I have posted here many times about my quirky home State of Rhode Island and Providence Plantations, particularly the union-controlled legislature, deficit-ridden municipalities, and Democratic hegemony:
- Rhode Island Dem Launches “Let’s Scare Grandma” Tour
- Rhode Island Becoming A Sanctuary State
- Unions Rescued In Rhode Island
- In RI, Public Sector Unions Are The State
- Pension System “Choking The State”
- High Taxes And Union Pensions Are Killing Rhode Island. Duh!
Thanks to readers Tom and James for each e-mailing me a link to this article by Steve Malanga, Rhode Island: A Fiscal Mess Few Care About, which pretty nicely sums up the situation:
Though smaller than its neighbors, Rhode Island very much bears the stamp of Northeastern politics and governing. It has the third highest level of public employee unionization in the country, 64 percent, behind New York and Connecticut. Its government is among the top 10 in the nation in per capita spending and in the tax burden it imposes on residents, plus the state has one of the least attractive business environments, according to the Tax Foundation.
Rhode Island’s long-term obligations compare unfavorably with just about any other state, and that’s saying a lot. An evaluation of state finances by the Daily Beast recently ranked Rhode Island the state most likely to go bust because of the combination of its budget deficit, outstanding debt and unfunded pension liabilities relative to economic capacity. Moody’s, which recently issued a report on combined municipal debt and outstanding pension obligations for the states, ranked Rhode Island among the most troubled states on a variety of metrics, including combined liabilities as a percent of GDP and as a percent of state revenues.
While none of this is news to readers of this blog, there was a section of Malanga’s article which was news to me (emphasis mine):
The state’s spendthrift political culture infects its local governments. A recent audit revealed that Rhode Island’s biggest city, Providence, has been spending more than it budgets throughout the recession and depleting its reserve funds in the process, to the point where the city is almost out of cash. Last year alone the city overspent its budget by $13.9 million, bringing its reserve down to just $3.5 million, barely one-tenth of where it should be. The city council has approved borrowing some $48 million this year to cover its deficit.

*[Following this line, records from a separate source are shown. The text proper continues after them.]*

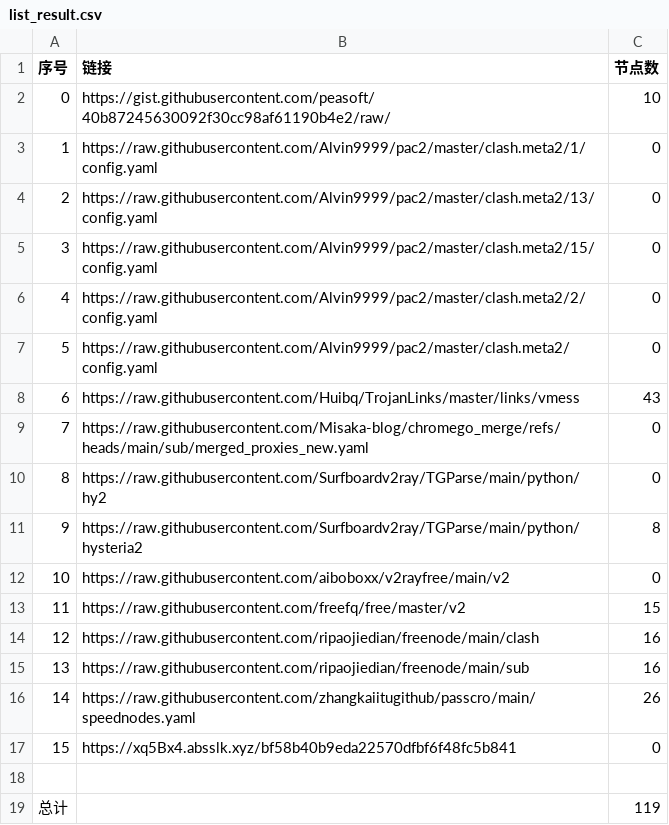
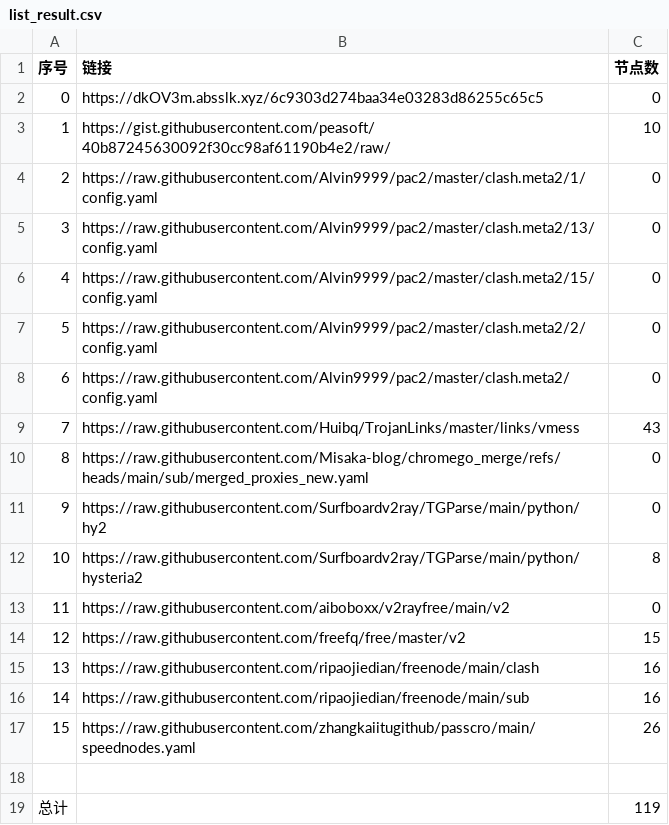
Before and after one commit to liuhtt/liunomorewalls, a CSV file: list_result.csv, drawn as a sheet; removed rows and columns are numbered as before the commit, all else as after; the diff names each change by its address in the sheet, - before the commit and + after, or states it on an @@ line.

```diff
--- a/list_result.csv
+++ b/list_result.csv
+row 2: 0 | https://dkOV3m.absslk.xyz/6c9303d274baa34e03283d86255c65c5 | 0
@@ column A (序号) renumbered between rows 3 and 17 @@
-row 17: 15 | https://xq5Bx4.absslk.xyz/bf58b40b9eda22570dfbf6f48fc5b841 | 0
```
Also changed, not shown: 15 other files.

I don’t think the voters of Providence will attempt to hold the Mayor of Providence during this time period, David Cicilline, responsible for the fact that Providence is almost out of cash. That’s because Cicilline no longer is mayor, and is unlikely to run again.
You see, Rhode Island’s 1st District voters rewarded Cicilline with a promotion. To the United States Congress: